Ho-hum. The latest click-bait obituary on golf, “Death watch: How much longer can golf survive?” (http://on.mktw.net/2oHJBnz) came out recently.
Pffft. Golf has survived for 500 years and will continue to do so, successfully negotiating cyclical downswings and rebounds, just like anything else. You can look it up, although it’s apparent that the alarmist author of the Market Watch mushroom mulch didn’t bother.
Our greater concern should be our own death watch. Unlike the game, we won’t be here forever.
So, it behooves us to recall the pithy comment of a long-ago comic-strip character who said: “We have met the enemy and he is us.”
Yes, it’s our fault.
We have done our best to choke the game by overbuilding golf courses of the wrong kind – too long, too difficult, too expensive – more focused on magazine rankings than enjoyment. We’ve designed courses around real-estate developments that are abominations, from design and routing perspectives. We’ve exchanged caddies and walking for riding, an inevitable result of the mistakes previously mentioned.
We’ve substituted affluence for affordability and accessibility. We, and the game, are poorer for it.

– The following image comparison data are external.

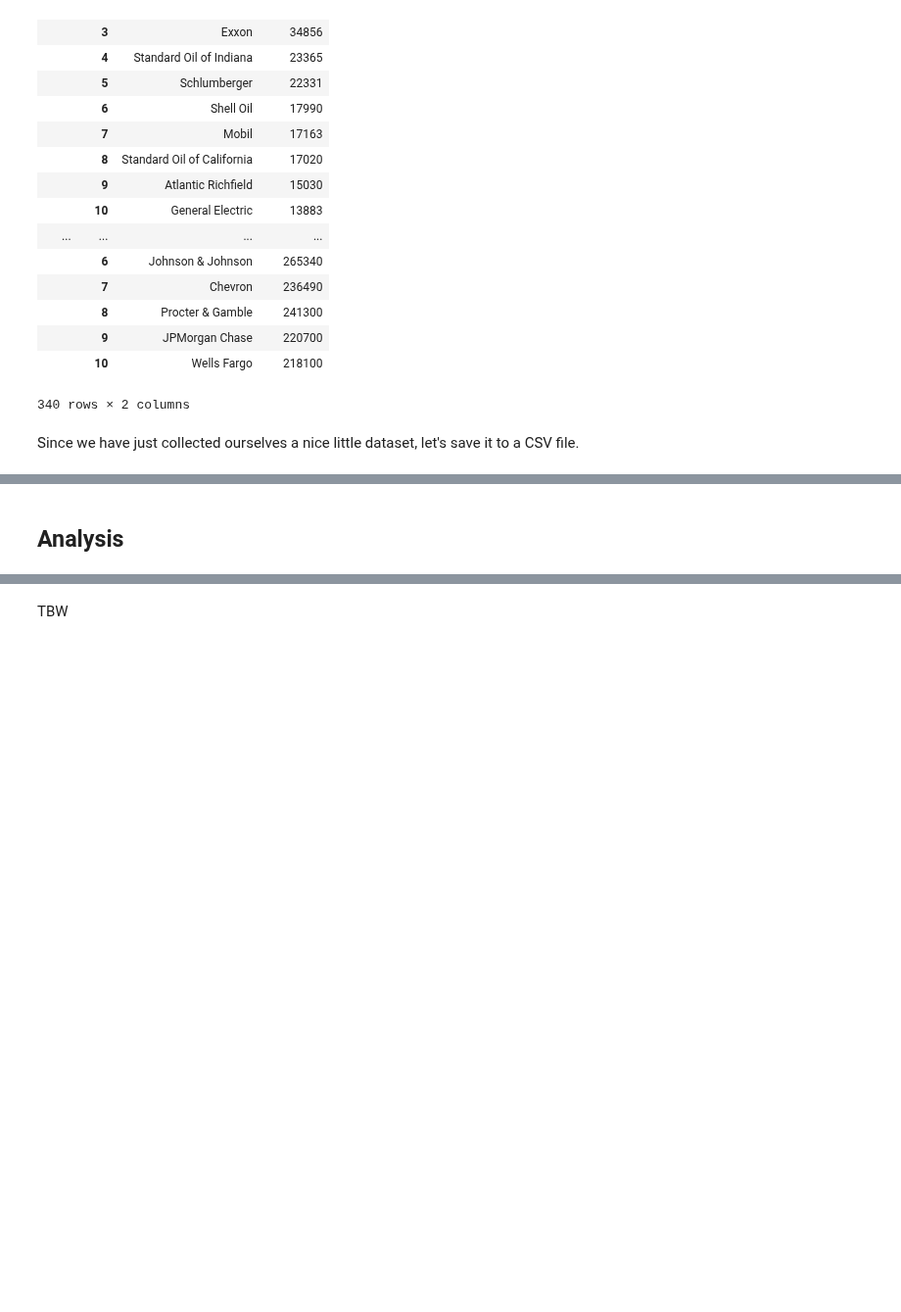
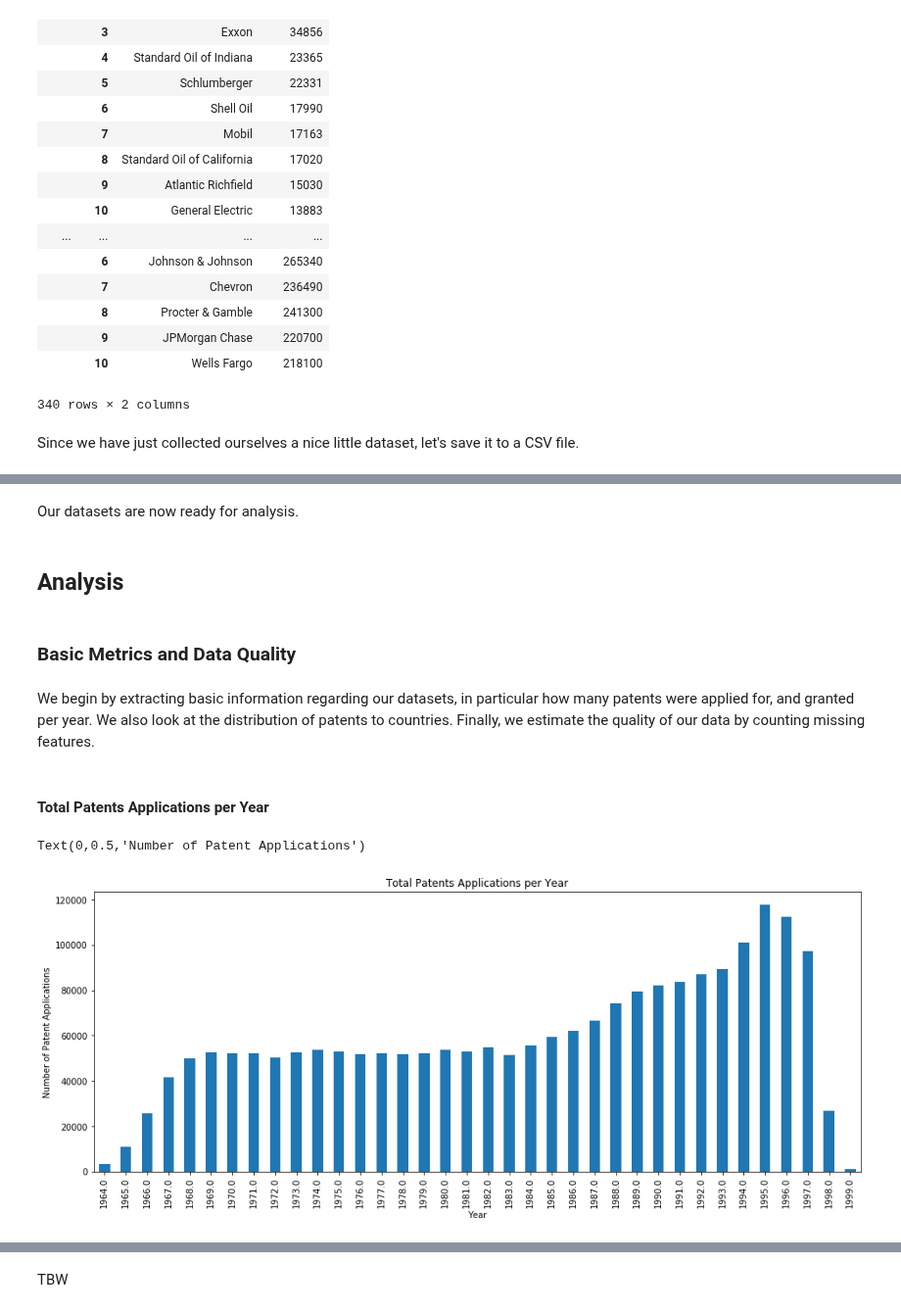
Before and after one commit to mosimann/ADA, a Jupyter notebook: Project/Project.ipynb, the cells around one changed output, grey strips where cells are left out. Shown at 98% size. Saved outputs shown, nothing was run; the diff lists cells and outputs as text; code cells hidden in the pictures; blank space fills up the shorter version.

```diff
--- a/Project/Project.ipynb
+++ b/Project/Project.ipynb
@@ -322,2 +575,19 @@ sp500.to_csv(SP500_TOP10_PATH)
+# %% [markdown]
+Our datasets are now ready for analysis.
 # %% [markdown]
 ## Analysis
+# %% [markdown]
+### Basic Metrics and Data Quality
+# %% [markdown]
+We begin by extracting basic information regarding our datasets, in particular how many patents were applied for, and granted per year. We also look at the distribution of patents to countries. Finally, we estimate the quality of our data by counting missing features.
+# %% [markdown]
+#### Total Patents Applications per Year
+# %%
+apps_per_year = patents.groupby('appyear').size()
+apps_per_year = apps_per_year[apps_per_year >= 1000]
+plt = apps_per_year.plot(kind='bar',title='Total Patents Applications per Year',figsize=(16,6))
+plt.set_xlabel('Year')
+plt.set_ylabel('Number of Patent Applications')
+# %% [output]
+Text(0,0.5,'Number of Patent Applications')
+[figure, added]
```
Also changed, not shown: parts of 130 cells of this notebook, 1 other file.
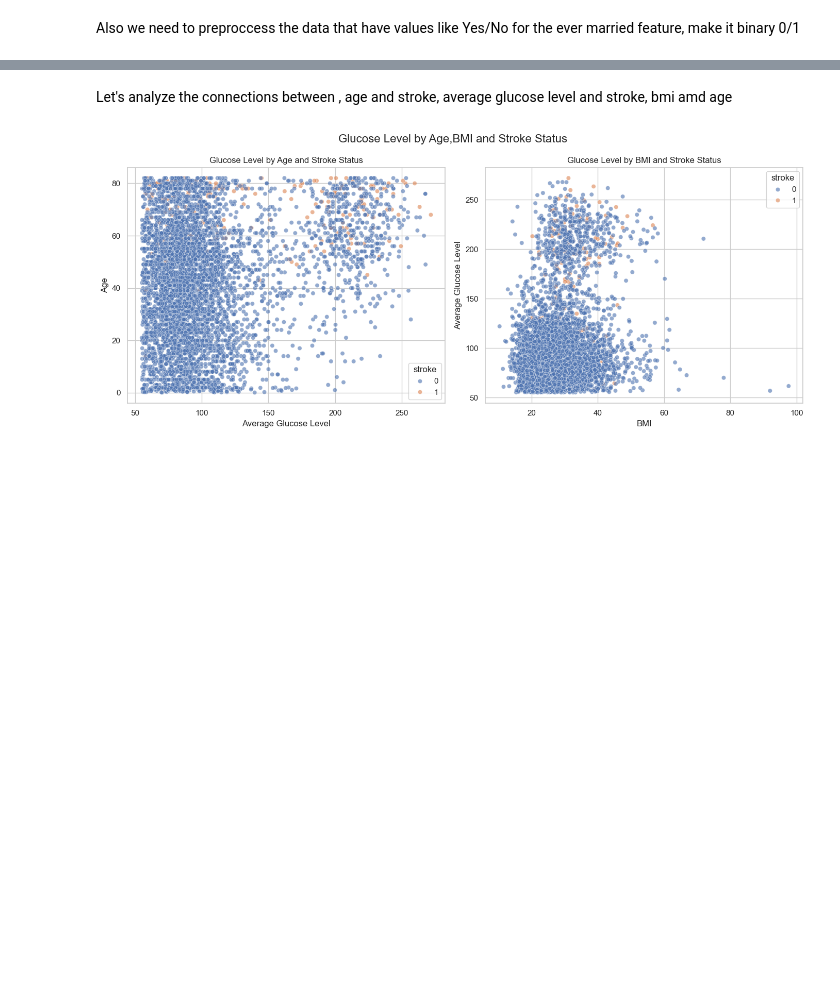
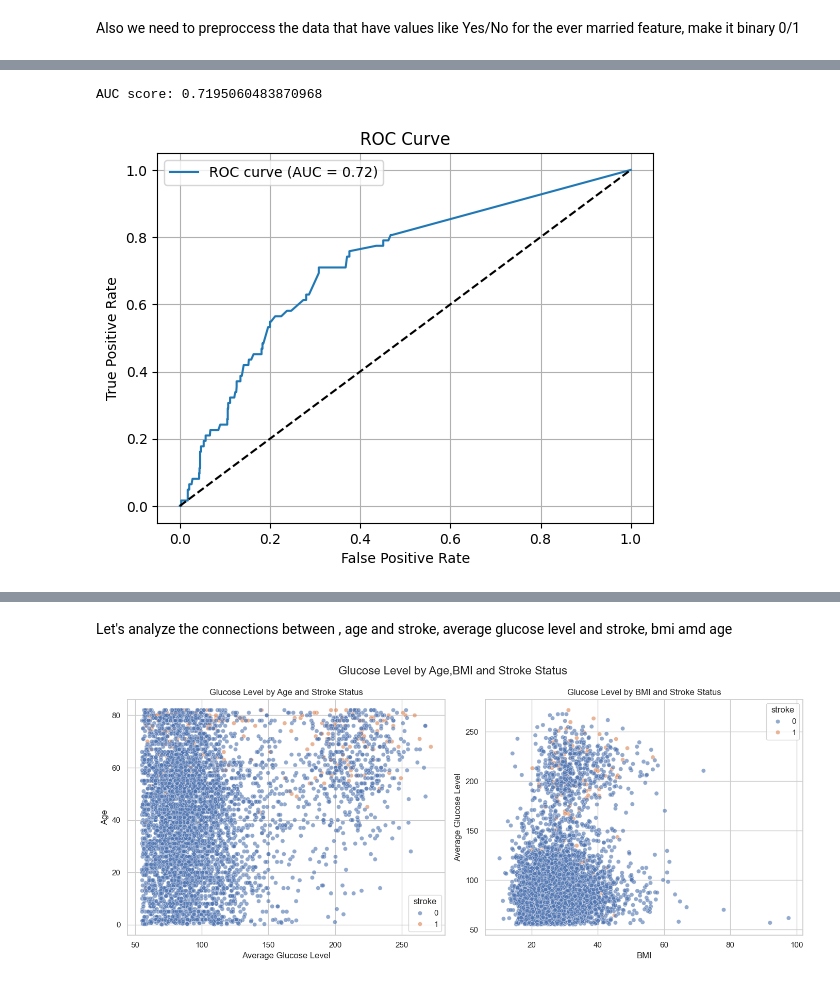
Before and after one commit to alexakh95/Data_mining, a Jupyter notebook: Project/data_project.ipynb, the cells around one changed output, grey strips where cells are left out. Cells and saved outputs as stored; diff of their text form; code cells hidden in the pictures; blank space fills up the shorter version.

Commit message:
[Data Mining][Stroke] added the Logistic rersrission algo, evaluation model perfomence

```diff
--- a/Project/data_project.ipynb
+++ b/Project/data_project.ipynb
@@ -218,7 +228,7 @@ AttributeError: module 'numpy.linalg._umath_linalg' has no attribute '_ilp64'
 # %%
 # Separate features and labels
-X = dataframe.drop('stroke', axis=1)
-y = dataframe['stroke']
+X = dataframe_cp.drop('stroke', axis=1)
+y = dataframe_cp['stroke']
 
 # Split before SMOTE to avoid data leakage
 X_train, X_test, y_train, y_test = train_test_split(X, y, test_size=0.2, random_state=42)
@@ -228,0 +300,11 @@ Also we need to preproccess the data that have values like Yes/No for the ever m
+# %%
+from sklearn.ensemble import RandomForestClassifier
+
+# Create the model
+rf = RandomForestClassifier(n_estimators=100, random_state=42,class_weight='balanced')
+
+# Train the model
+rf.fit(X_res_train, y_res_train)
+
+# Predict
+y_pred_for = rf.predict(X_test)
@@ -228,0 +322,23 @@ Also we need to preproccess the data that have values like Yes/No for the ever m
+# %%
+y_probs_fr = rf.predict_proba(X_test)[:,1]
+# Compute ROC curve
+fpr, tpr, thresholds = roc_curve(y_test, y_probs_fr)
+
+# Compute AUC
+auc = roc_auc_score(y_test, y_probs_fr)
+print("AUC score:", auc)
+# %% [output]
+AUC score: 0.7195060483870968
+# %%
+# Plot the ROC curve
+plt.figure()
+plt.plot(fpr, tpr, label=f"ROC curve (AUC = {auc:.2f})")
+plt.plot([0, 1], [0, 1], 'k--')  # diagonal (random)
+plt.xlabel("False Positive Rate")
+plt.ylabel("True Positive Rate")
+plt.title("ROC Curve")
+plt.legend()
+plt.grid()
+plt.show()
+# %% [output]
+[figure, added]
```
Also changed, not shown: parts of 24 cells of this notebook.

It’s time to get back to the future and, inevitably, resuscitate the game one more time.
One of the most pervasive and, sadly, most accurate images of golf in North America is folks cruising around in golf carts on overbuilt, overly manicured courses.
Again, we are our own worst enemies, not just from the perspective of the health of the game, but from that of our own health.
A crusading effort, http://www.golfandhealth.org/, backed by the World Golf Foundation, aims to persuade the general populace as well as critics of the game that golf can not only be enjoyable but can help us live longer.
According to that website, Dr. Andrew Murray and his colleagues at Edinburgh University’s Physical Activity for Health Research Centre reported last fall on the results of a review conducted by researchers into 5,000 existing studies about golf activity.
Their findings, published in the British Journal of Sports Medicine, the No. 1-ranked sports-science and sports-medicine publication in the world, were stunning.
Golf not only has physical- and mental-health benefits for everyone who plays, but those benefits increase with age. Older folks improve their balance and endurance as well as respiratory and cardiac health.
“We know that the moderate physical activity that golf provides increased life expectancy, has mental-health benefits and can help prevent and treat more than 40 major chronic diseases such as heart attacks, stroke, diabetes, breast and colon cancer,” Murray told the BBC.
“Evidence suggests golfers live longer than non-golfers, enjoying improvements in cholesterol levels, body composition, wellness, self-esteem and self-worth.”
Other studies show that walking 18 holes is equivalent to a five-mile hike. That hike can drop blood glucose levels by up to 30 percent in older golfers and helps everyone with weight maintenance and physical fitness. Walking and carrying clubs can burn up to 2,000 calories per round. Even if you can’t carry, get off the power cart and use a manual or electric push cart (what the Brits call “trolleys”).
Even being a spectator at a golf tournament is good for you.
“Spectators at golf events have been reported to walk significantly further than the 7,500 to 10,000 steps recommended daily for health,” according to golfandhealth.org. So, you don’t have to actually play the game to reap the health benefits associated with it.
Backing these findings is a study of 300,000 golfers by Sweden’s Karolinska Institute. The death rate for golfers is 40 percent lower than for non-golfers of the same age, sex and socio-economic status. That equates to a five-year increase in life expectancy for regular golfers.
Unlike the human race, about which has been said “must evolve or die,” golf must devolve to survive.
But survive it shall.
It’s time for golfers to walk the talk.
John Gordon, who has covered golf for more than 30 years for Canadian newspapers, magazines and a TV network, has authored eight books on the game. He lives in Midland, Ontario. Email: firstname.lastname@example.org; Twitter: @gordongolf